So why shoudn't we default?

By Fisk Wed, 27 Jul 2011, 9:43pm 1,146 views 55 comments Watch Quote Email Link Flag

Default essentially is a govt. bankruptcy. As we know, filing for bankruptcy generally benefits debtors financially as they can remove or reduce the debt payments. Which is why new bankruptcy laws had to be made a few years ago to limit this practice - that would hardly be needed had debtors not benefited from bankruptcy. Further, unavailability of significant loans over the next several years forces bankrupt into "balanced budget" and savings - a good habit that often continues even once the bankruptcy is deleted from the credit record and loans become available. Same happens with defaulted govts.



It is widely claimed that the US default would cause a "horrendous multidecade recession". Other defaulted countries show otherwise. The largest recent national defaults were Russia 1998 and Argentina 2001. Despite major differences between those countries and their economies, the course and outcome post-default were similar. First, a severe economic shock with abrupt drop of currency value by 3 - 4 times followed by rapid inflation led by imports and large spike of unemployment and corporate bankruptcies. The first year was rough indeed. However, by the middle of year 2 the economy stabilized and started growing, first hesitantly and then faster and faster. By year 6, the GDP and incomes (in foreign currency such as USD) have substantially exceeded the pre-default values and continued improving.



Why? First, the above effect of cancelled or reduced debt payments. But more important was dramatic currency depreciation that greatly reduced imports and increased exports. For example, if USD dropped 3 times vs. Euro or Yen, virtually all car imports would become utterly price-incompetitive and decrease by 80 - 90%. This would mean the demand for US-made autos growing ~3 times within months, plus a major gain in exports, a godsend for Detroit obviously. Typical Chinese or Indian salaries would kick from ~15% US to ~50% US, making outsourcing there immediately incompetitive, considering the productivity differential of ~3 times. Production would return to the US en masse, creating the "Mother of all economic booms". That's what happened in Russia, btw.



Of course, the import prices would also skyrocket, first of all oil. That would do in 3 yrs more for conservation (with proliferation of plug-in hybrids), nuclear energy, and public transportation/rail than 30 yrs of "fuel economy standards", tax rebates, and other govt. tinkering. Domestic energy exploration would instantly become hot over large swaths of the land, watch the ND and TX shale booms x 10.
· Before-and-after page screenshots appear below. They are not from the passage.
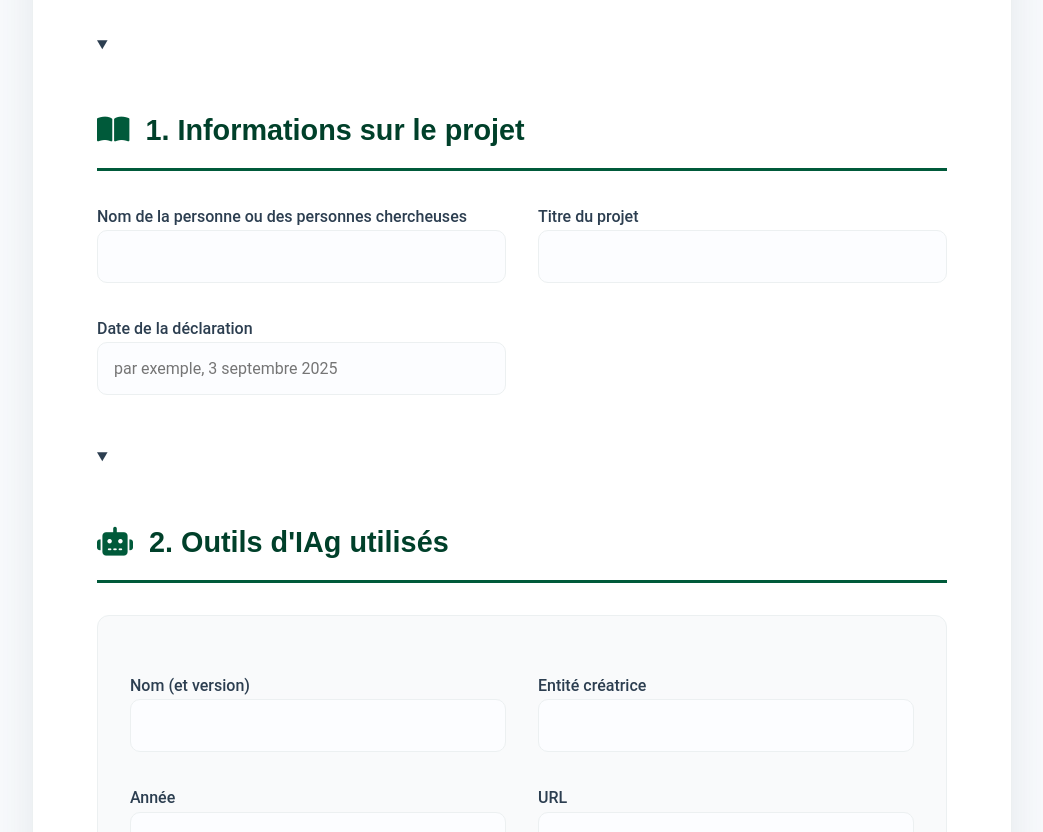
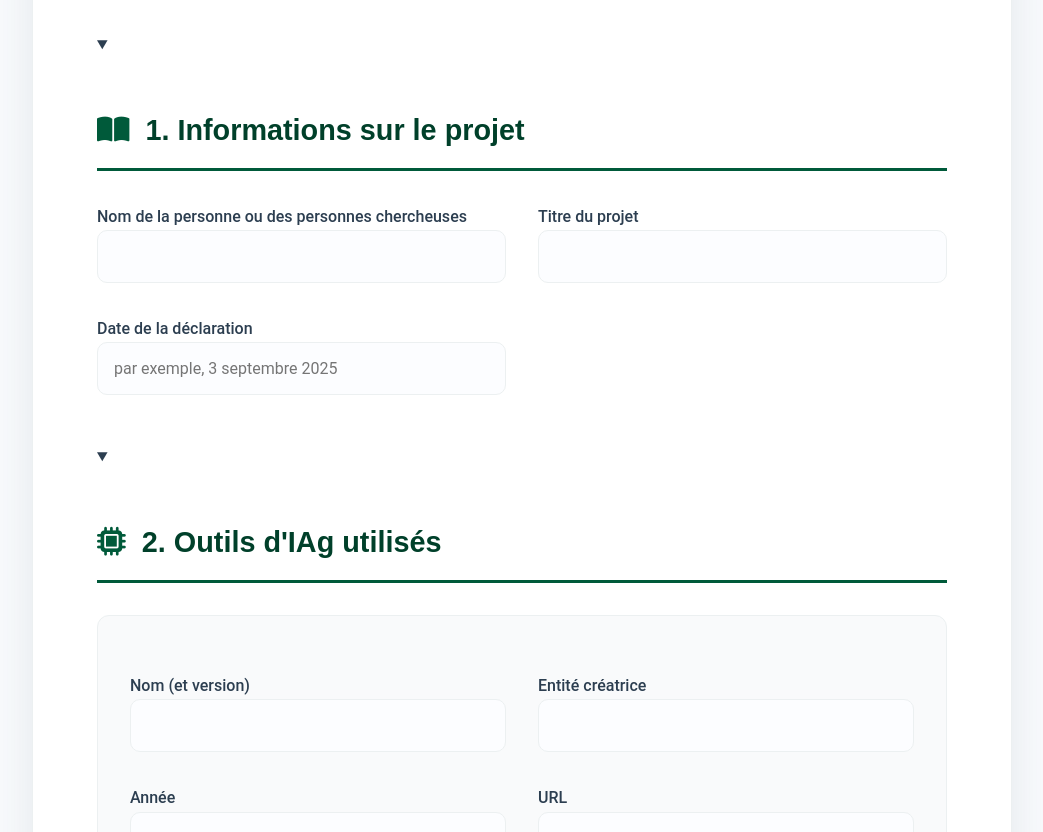
Before and after one commit to alexandra-lez/-projet_Generateur-declarations-IAg_Version_2, a plain HTML site: page recherche.html in a window 1280 px wide. Shown: the part 268-1100 px from the top of the page, without its empty margins (118-1161 px from the left). Drawn offline with Linux system fonts and the light colour scheme.

Commit message:
Update recherche.html

```diff
--- a/recherche.html
+++ b/recherche.html
@@ -20,7 +20,7 @@
            </div>
        </details>
         <details open class="section">
-           <summary><h2><i class="fas fa-robot"></i> 2. Outils d'IAg utilisés</h2></summary>
+           <summary><h2><i class="fas fa-microchip"></i> 2. Outils d'IAg utilisés</h2></summary>
            <div id="ai-tools-container-researcher"></div>
            <button onclick="addAiToolEntry('researcher')" class="button-secondary"><i class="fas fa-plus"></i> Ajouter un outil</button>
        </details>
```
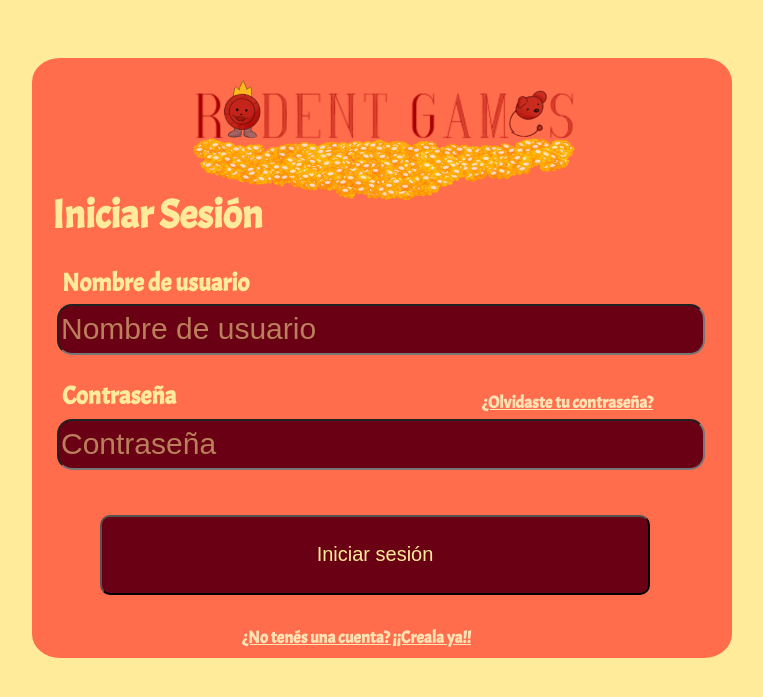
After one commit to martin-tapia1707/Microgames-Studio, a PHP site: page /PHP/login.php in a window 1280 px wide. The commit adds this page. Shown: the top 697 px of the page, without its empty margins (292-1055 px from the left). Run offline with PHP 8.4, Linux system fonts and the light colour scheme.

Commit message:
Concateno y subo login de devin

```diff
--- a/CSS/about.css
+++ b/CSS/about.css
@@ -232,7 +232,7 @@
      left: 0px;
      margin: 125px auto 0;
      display: flex;
-     background-image: url('https://static.wikia.nocookie.net/memes-pedia/images/2/2b/Perro_Sovi%C3%A9tico_MEME.png/revision/latest?cb=20200129172847&path-prefix=es');
+     background-image: url('../IMG/escobar.webp');
      background-size: cover;
      background-position: center;
  }
--- /dev/null
+++ b/CSS/login.css
@@ -0,0 +1,145 @@
+ html{
+      background-color: #ffeb99;
+ }
+
+        .header-info {
+            position: relative;
+            top: 50px;
+            left: 25%;
+            background-color: #ff6d4d;
+            width: 700px;
+            height: 600px;
+            border-radius: 4%;
+            color: #ffeb99;
+            font-family: "Acme", sans-serif;
+            font-weight: 400;
+
+
+        }
+
+        .content{
+            position: relative;
+            bottom: 200px;
+
+        }
+
+        .logo{
+            position: relative;
+            height: 200px;
+            width: 400px;
+            left: 150px;
+            bottom: 20px;
+            position: center;
+
+        }
+
+
+        .text-log-in {
+            position: relative;
+            top: 100px;
+            left: 20px;
+            font-size: 40px;
+
+        }
+
+
+        .caja-info{
+            position: relative;
+            top: 60px;
+
+        }
+
+
+        .text-box-name-user{
+            position: relative;
+            top: 20px;
+            left: 25px;
+            width: 640px;
+            height: 45px;
+            font-size: 30px;
+            background-color: #690013;
+            border-radius: 15px;
+            color: #ffeb99;
+
+
+        }
+
+        .text-box-name-user:focus{
+            border:3px solid #ffd54f;
+            outline: none;
+
+        }
+
+        .text-box-name-user::placeholder{
+            color: #ffeb998a;
+        }
+
+        .text-box-password{
+            position: relative;
+            bottom: 35px;
+            left: 25px;
+            width: 640px;
+            height: 45px;
+            font-size: 30px;
+            background-color: #690013;
+            border-radius: 15px;
+            color: #ffeb99;
+
+        }
+
+        .text-box-password:focus{
+            border:3px solid #ffd54f;
+            outline: none;
+
+        }
+
+        .text-box-password::placeholder{
+            color: #ffeb998a;
+        }
+
+        .user{
+            position:relative;
+            font-size: 25px;
+            top: 40px;
+            left: 30px;
+        }
+
+        .password{
+            position:relative;
+            font-size: 25px;
+            top: 20px;
+            left: 30px;
+
+        }
+
+        .forgot{
+            position: relative;
+            bottom: 25px;
+            left: 450px;
+            font-size: 17px;
+            color: #fff4c3e0;
+
+        }
+
+        .make{
+            position:relative;
+            width: 550px;
+            height: 80px;
+            left:68px;
+            top: 10px;
+            font-size: 20px;
+            color: #ffeb99;
+            border-radius: 10px;
+            background-color: #690013;
+            cursor: pointer;
+
+        }
+
+        .sign-in{
+            position: relative;
+            top: 25px;
+            left: 210px;
+            font-size: 17px;
+            color: #fff4c3e0;
+
+        }
--- /dev/null
+++ b/PHP/login.php
@@ -0,0 +1,40 @@
+<!DOCTYPE html>
+<html lang="en">
+
+<head>
+    <meta charset="UTF-8">
+    <meta name="viewport" content="width=device-width, initial-scale=1.0">
+    <title>Document</title>
+    <link href="https://fonts.googleapis.com/css2?family=Acme&display=swap" rel="stylesheet">
+    <link rel="stylesheet" href="../CSS/login.css">
+</head>
+
+<body>
+
+
+
+    <div class="header-info">
+
+        <img class="logo" src="../IMG/logopagina.png">
+
+        <div class="content">
+
+            <h1 class="text-log-in"><b>Iniciar Sesión</h1>
+
+        <div class="caja-info">
+
+        <p class="user"><b>Nombre de usuario</b></p><input class="text-box-name-user" type="text" placeholder="Nombre de usuario">
+        <p class="password"><b>Contraseña</b><a class="forgot" href="recuperar.html"><p>¿Olvidaste tu contraseña?</p></a></p><input class="text-box-password" type="text" placeholder="Contraseña">
+
+        <button class="make">Iniciar sesión</button>
+
+        <a class="sign-in" href="register.HTML"><p>¿No tenés una cuenta? ¡¡Creala ya!!</p></a>
+
+        </div>
+        </div>
+
+    </div>
+
+</body>
+
+</html>
--- a/PHP/sidebar.php
+++ b/PHP/sidebar.php
@@ -15,7 +15,7 @@
             <li>
                 <a href="#" class="nav-link">
                     <span class="item-icon"><i class='bx bx-task'></i></span>
-                    <span class="item-txt">Comentarios</span>
+                    <span class="item-txt">Ayuda</span>
                 </a>
             </li>
             <li>
```
Also changed, not shown: CSS/game1.css (+63 -0 lines), CSS/register.css (added, +196 -0 lines), HTML/login.html (added, +40 -0 lines), HTML/register.html (added, +41 -0 lines), PHP/game1.php (+5 -3 lines), PHP/header.php (+9 -2 lines), PHP/register.php (added, +41 -0 lines), CSS/Logo_texto1.png (added), CSS/header.css (indentation only).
Some say dishonoring debts is morally wrong when one can pay (aka "strategic default"). But curiously many here who see no problem with individual US homeowners defaulting and stiffing the US banks (and thus our govt. and investors) even when they could pay are aghast at us doing the same collectively to foreign bondholders. A mortgage loan is just a business deal involving risk for the lender, who did or should have considered the possibility of principal loss before lending, it is said. Then same is true for govt. debt - a lender certainly knew that govts. can and do default, and should have considered that when bying T-bills.

So let Chinese take "haircuts" - it's just business.